Plane passengers exposed to measles on flight JQ237 from Auckland to Christchurch departing on 6 June 2019 and from
Christchurch to Auckland onFlight JQ236 departing on 8 June 2019
A passenger arriving in Christchurch on Jetstar Flight number JQ237 from Auckland on 6 June has been confirmed as having measles. While still infectious, they also flew back to Auckland on
flight JQ236 on 8 June.
This person travelled while infectious, and the Canterbury Community and Public Health team wants to alert all
passengers and crew on this flight that they have been exposed to measles:
• Jetstar Flight JQ237 left Auckland at 3.55pm on 6 June local time and arrived in Christchurch at 5.20pm
• Jetstar Flight JQ236 left Christchurch at 1.55pm on 8 June local time and arrived in Auckland at 3.20pm.
Anyone who travelled on these flights who isn’t sure they have been fully immunised should check their immunisation
status with their General Practice team/family doctor. You are only fully protected if you have had two doses of the MMR
vaccine, had clinically confirmed measles, or if you were born before 1969. Any passenger or crew on JQ237 on the 6 June or on JQ236 on 8 June who is not fully protected should stay at home and remain isolated until 22 June.
Dr Alistair Humphrey, Canterbury Medical Officer of Health says this means staying home from school or work and having
no contact with unimmunised people.
“They can return to work if they are still not unwell on Saturday 22 June,” says Dr Humphrey.
Anyone who becomes unwell with the follow symptoms over the next week should phone their doctor for advice:
• A respiratory type of illness with dry cough, runny nose, headache
• Temperature over 38.5C and feeling very unwell
• A red blotchy rash starts on day 4-5 of the illness usually on the face and moves to the chest and arms.
At risk passengers from these flights should not go to their general practice or to the hospital unless it is an emergency or they are advised to do so by a doctor or
nurse as they will infect more people. In Canterbury you can call your own GP team after hours and be put through to a

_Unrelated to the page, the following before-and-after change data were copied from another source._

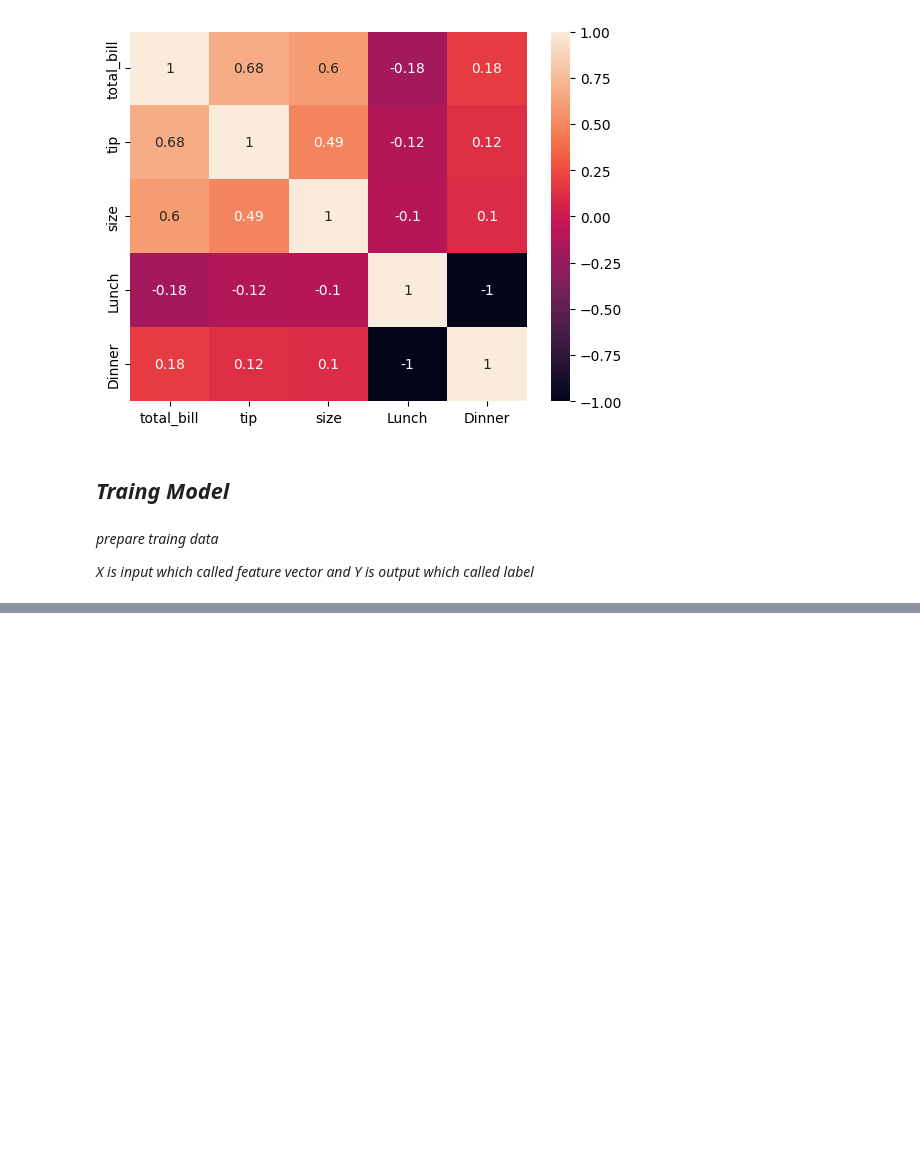
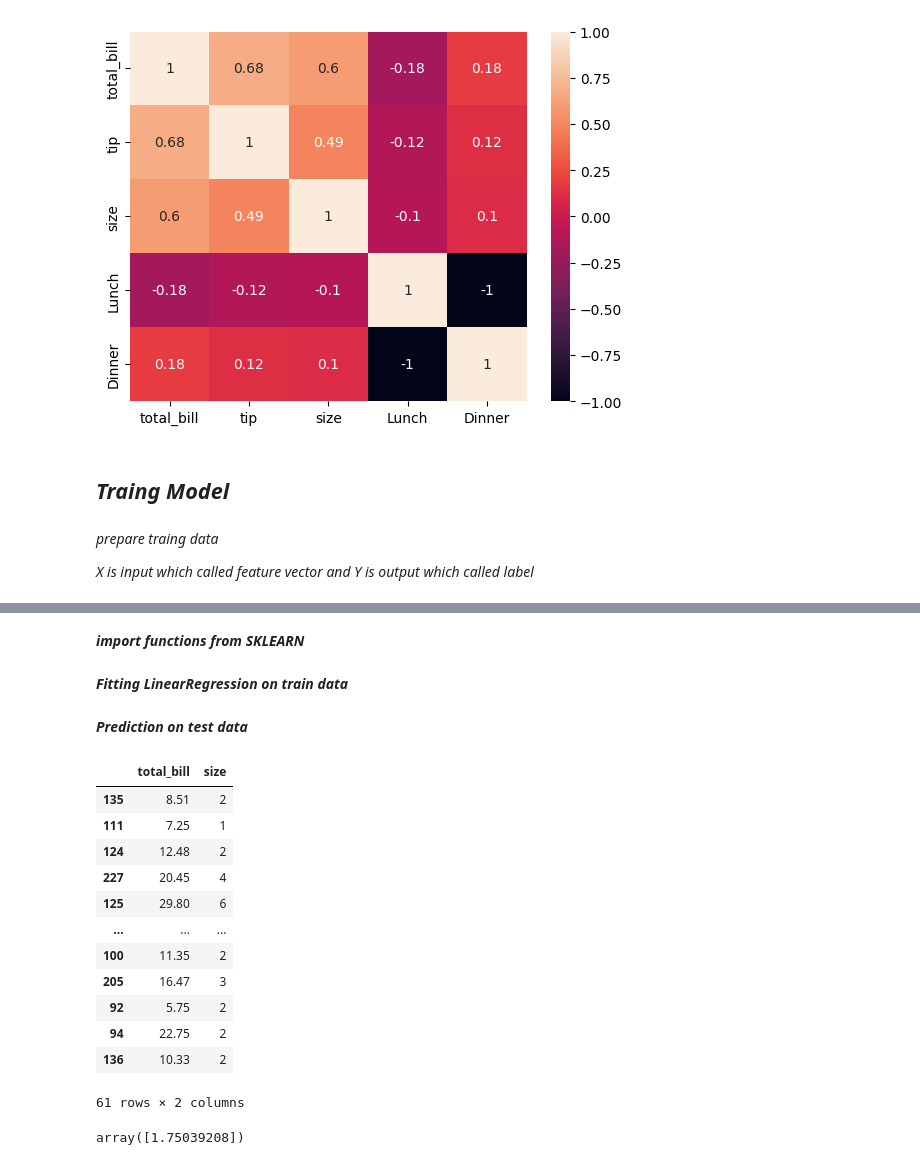
Before and after one commit to amirhosein-ziaei/Machine_Learning_Course, a Jupyter notebook: Linear_Regression/Linear_Regression.ipynb, the cells around one changed output, grey strips where cells are left out. Drawn from its saved outputs; the diff is of its cells as text; code cells hidden in the pictures; blank space fills up the shorter version.

```diff
--- a/Linear_Regression/Linear_Regression.ipynb
+++ b/Linear_Regression/Linear_Regression.ipynb
@@ -216,0 +249,2 @@ Y = df[['tip']]
+# %% [markdown]
+***import functions from SKLEARN***
@@ -216,0 +257,2 @@ Y = df[['tip']]
+# %% [markdown]
+***Fitting LinearRegression on train data***
@@ -216,0 +262,2 @@ Y = df[['tip']]
+# %% [markdown]
+***Prediction on test data***
@@ -216,0 +266,20 @@ Y = df[['tip']]
+# %%
+X_test
+# %% [output]
+|  | total_bill | size |
+| 135 | 8.51 | 2 |
+| 111 | 7.25 | 1 |
+| 124 | 12.48 | 2 |
+| 227 | 20.45 | 4 |
+| 125 | 29.80 | 6 |
+| ... | ... | ... |
+| 100 | 11.35 | 2 |
+| 205 | 16.47 | 3 |
+| 92 | 5.75 | 2 |
+| 94 | 22.75 | 2 |
+| 136 | 10.33 | 2 |
+61 rows × 2 columns
+# %%
+predictions[0]
+# %% [output]
+array([1.75039208])
```
Also changed, not shown: parts of 9 cells of this notebook.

nurse who can provide advice at any time of day or night – or people from outside Canterbury and living elsewhere in New
Zealand can call Healthline on 0800 611 116.
• Measles is a highly infectious viral illness spread by contact with respiratory secretions through coughing and
• Symptoms of measles include:
o A respiratory type of illness with dry cough, runny nose, headache
o Temperature over 38.5 C and feeling very unwell
o A red blotchy rash starts on day 4-5 of the illness usually on the face and moves to the chest and arms.
• People are infectious from five days before the onset of the rash to five days after the rash starts.
• Infected persons should stay in isolation – staying home from school or work – during this time.
• The best protection from measles is to have two MMR vaccinations. MMR is available from your family practice and
is free to eligible persons.
• People are considered immune if they have received two doses of MMR vaccine, have had a measles illness
previously, or were born before 1969.
• Anyone believing they have been exposed to measles or exhibiting symptoms, should not go to the ED or after
hours’ clinic or general practitioner. Instead call your GP any time, 24/7 for free health advice.